A blood coagulation factor which when activated acts on factor XI (antihemophilic factor C) to activate it
Coagulation, the process of clot formation, involves platelet and blood clotting factors. In humans, the coagulation mechanism is comprised of two processes, i.e. the primary hemostasis and the secondary hemostasis. The latter entails two pathways: (1) intrinsic pathway (contact activation pathway) and (2) extrinsic pathway (tissue factor pathway). Both pathways lead to the formation of fibrin.
Factor XII is a blood clotting factor produced from the liver and is involved in the intrinsic pathway of blood coagulation cascade. In humans, the gene (i.e. F12 gene) coding for factor XII is located on the fifth chromosome, particularly 5q33-qter.
Factor XII is activated into factor XIIa upon contact to polyphosphates secreted by activated platelets. Its function in blood coagulation is to act on factor XI (antihemophilic factor C). Factor XI, when activated by factor XII, activate clotting factor IX (Christmas factor).
Factor XIIa also acts on plasminogen to be converted into plasmin, which is involved in clot degradation.
Deficiency of factor XII results in prolonged clotting time. This disorder though is generally asymptomatic and often detected only during presurgical laboratory screening.

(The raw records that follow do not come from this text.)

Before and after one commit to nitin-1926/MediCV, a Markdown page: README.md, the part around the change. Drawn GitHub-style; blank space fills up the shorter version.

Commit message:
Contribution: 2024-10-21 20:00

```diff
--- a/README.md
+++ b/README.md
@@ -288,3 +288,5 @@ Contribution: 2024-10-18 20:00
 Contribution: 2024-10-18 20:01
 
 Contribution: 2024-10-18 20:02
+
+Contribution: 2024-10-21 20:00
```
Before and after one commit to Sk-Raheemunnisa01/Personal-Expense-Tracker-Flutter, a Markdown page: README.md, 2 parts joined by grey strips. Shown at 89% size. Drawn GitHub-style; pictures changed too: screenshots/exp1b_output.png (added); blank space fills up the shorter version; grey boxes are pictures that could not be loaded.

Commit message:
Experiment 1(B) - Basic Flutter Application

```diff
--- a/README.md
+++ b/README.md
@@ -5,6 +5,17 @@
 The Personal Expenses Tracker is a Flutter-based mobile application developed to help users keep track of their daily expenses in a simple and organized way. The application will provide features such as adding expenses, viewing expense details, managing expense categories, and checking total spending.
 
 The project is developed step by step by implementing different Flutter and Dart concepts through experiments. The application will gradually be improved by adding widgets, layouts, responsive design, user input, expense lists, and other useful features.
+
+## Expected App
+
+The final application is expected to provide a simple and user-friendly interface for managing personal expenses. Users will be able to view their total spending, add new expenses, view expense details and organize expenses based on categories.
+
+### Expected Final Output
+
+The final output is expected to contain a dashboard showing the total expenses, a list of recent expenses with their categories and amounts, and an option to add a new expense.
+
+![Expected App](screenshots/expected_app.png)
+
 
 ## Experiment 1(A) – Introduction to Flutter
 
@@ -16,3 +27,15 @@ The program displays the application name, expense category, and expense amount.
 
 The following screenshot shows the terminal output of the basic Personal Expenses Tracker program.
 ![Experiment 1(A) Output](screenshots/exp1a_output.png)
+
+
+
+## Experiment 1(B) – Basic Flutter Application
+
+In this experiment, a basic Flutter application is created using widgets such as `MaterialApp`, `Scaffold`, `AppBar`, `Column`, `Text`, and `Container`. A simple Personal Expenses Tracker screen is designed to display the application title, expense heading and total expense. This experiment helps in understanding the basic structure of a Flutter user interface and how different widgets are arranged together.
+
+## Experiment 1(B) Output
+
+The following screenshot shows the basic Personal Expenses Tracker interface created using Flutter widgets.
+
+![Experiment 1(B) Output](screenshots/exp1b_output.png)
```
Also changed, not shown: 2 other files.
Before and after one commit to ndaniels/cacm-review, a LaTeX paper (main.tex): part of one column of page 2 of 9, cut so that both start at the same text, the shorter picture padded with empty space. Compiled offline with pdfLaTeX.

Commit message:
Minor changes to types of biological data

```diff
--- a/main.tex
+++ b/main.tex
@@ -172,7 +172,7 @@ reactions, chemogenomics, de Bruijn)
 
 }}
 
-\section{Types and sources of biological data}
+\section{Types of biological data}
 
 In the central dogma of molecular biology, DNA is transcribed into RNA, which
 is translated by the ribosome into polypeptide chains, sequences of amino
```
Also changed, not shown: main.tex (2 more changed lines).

- Hageman factor
- (blood) clotting factor XII
- (blood) coagulation factor XII